One had glorious views of the New York skyline as well as the leisurely flow of the East River below. To the right one could spot Governor’s Island and in the distance the Statue of Liberty. But as I stood looking around, my mind’s eye wandered off to another unforgettable vision involving the Brooklyn bridge. Powerful searchlights frantically flashing, sounds of helicopters, people jumping off the bridge into the waters below as a terrified News Reporter announces that all of us are going to die! One of the most emotional scenes from the blockbuster ‘I am Legend’ in which scientist Robert Neville (Will Smith) tries to evacuate his wife and daughter from pandemic ridden Manhattan, only to see them die as another helicopter crashes into theirs in the chaos. In the background, the Brooklyn Bridge is being blown up by military aircraft to contain the spread of the disease.
An iconic film showing visuals of an iconic bridge.
A hundred and forty years old structure, the Brooklyn Bridge was the world’s first and longest steel-wire suspension bridge at the time of its opening. What further distinguishes the bridge are the pair of gothic towers standing tall on either side, holding the steel wires in place. Legend has it that when the lead engineer and architect Washington Roebling, became sick and bedridden, his wife Emily, who knew nothing about engineering or architecture, took over the project. For the next ten years, till the project got done, she studied Engineering design and project management on her own and became the first person to cross the bridge upon completion. The following was said about Emily and the Brooklyn bridge:
“…an everlasting monument to the self-sacrificing devotion of a woman and of her capacity for that higher education from which she has been too long disbarred.”
A sad reminder of the fact that during Emily’s time, women were not allowed into Engineering institutions in the US.
Having walked the mile long stretch of the Bridge, we stepped onto the roads of Brooklyn. The neighbourhood in which Neil Diamond had grown up six decades back. With his baritone voice and wonderful songwriting capabilities, Neil Diamond has been my favourite pop and country musician and singer since youth. The singer reminisces about his childhood in that wonderful number, ‘Brooklyn Roads’:
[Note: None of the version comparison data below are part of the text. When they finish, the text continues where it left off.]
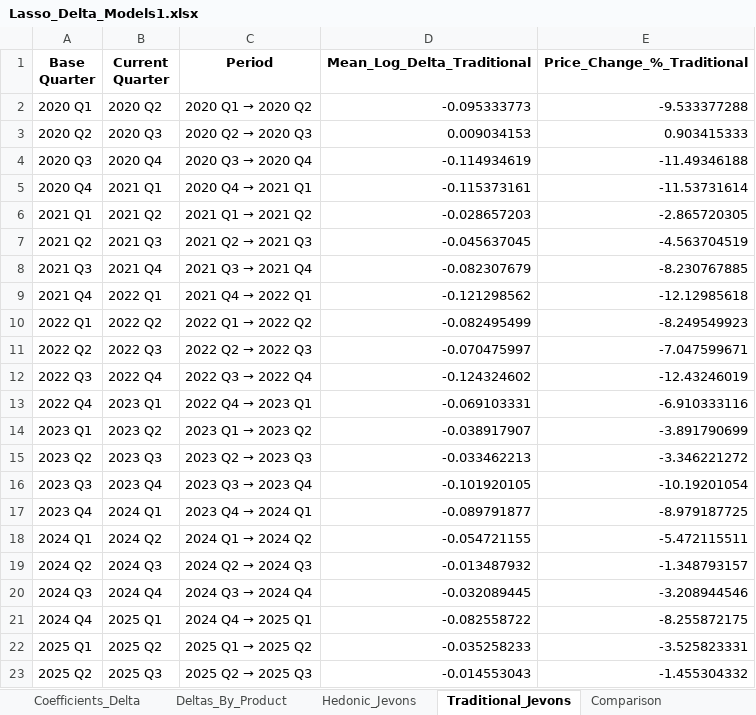
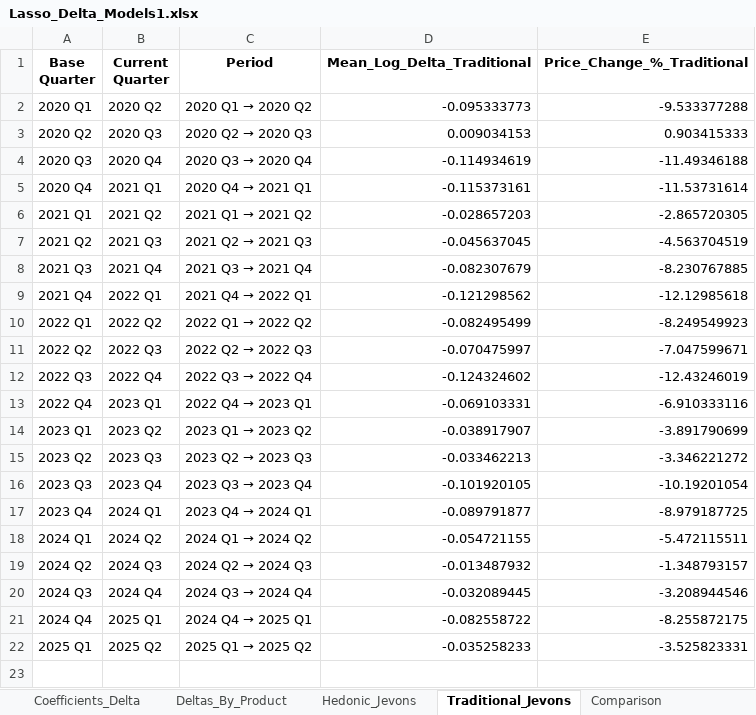
Before and after one commit to Edgarzhu7/Decoding-Smartphone-Prices, an Excel workbook: Quarter/Lasso_Delta_Models1.xlsx, sheet Traditional_Jevons, drawn as a sheet; values as stored, in another font and other column widths than the file's, no borders; the diff names each change by its address in the sheet, - before the commit and + after, or states it on an @@ line.

```diff
--- a/Quarter/Lasso_Delta_Models1.xlsx (sheet Traditional_Jevons)
+++ b/Quarter/Lasso_Delta_Models1.xlsx (sheet Traditional_Jevons)
-row 23: 2025 Q2 | 2025 Q3 | 2025 Q2 → 2025 Q3 | -0.014553043 | -1.455304332
```
Also changed, not shown: sheet Deltas_By_Product, sheet Coefficients_Delta, sheet Model_Summary_Delta, sheet Comparison, sheet Hedonic_Jevons, Quarter/Predicted_Jevons_Index_With_Error_Results.xlsx, Quarter/Quarterly_Jevons_Index_Results.xlsx, 46 other files.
‘Two floors above the butcher
First door on the right
Life filled to the brim
As I stood by my window
And I looked out of those
The place we were walking through had the curious name of DUMBO. I was left wondering whether it had anything to do with Disney’s Dumbo the flying elephant. Or was it about some presumed dumb folks who might have resided there in the past?
‘And report cards I was always
Afraid to show
Mama’d come to school
And as I’d sit there softly crying
Teacher’d say, “He’s just not trying
He’s got a good head if he’d apply it”
But you know yourself
It’s always somewhere else’
I learnt that DUMBO was really the short nomenclature for ‘Down Under the Manhattan Bridge Overpass’. Ironically, the neighbourhood today is home to a large number of technology start-up companies with the earlier warehouses on the riverfront converted into quaint eating houses and pubs overlooking the waters.
A bridge, a musician and a neighbourhood came together as legends for me that morning. They came with tales that were anecdotal, possibly unverifiable but nonetheless remain ingrained in my mind.
In musing………… Shakti Ghosal
Acknowledgement: ‘Brooklyn Roads’ by Neil Diamond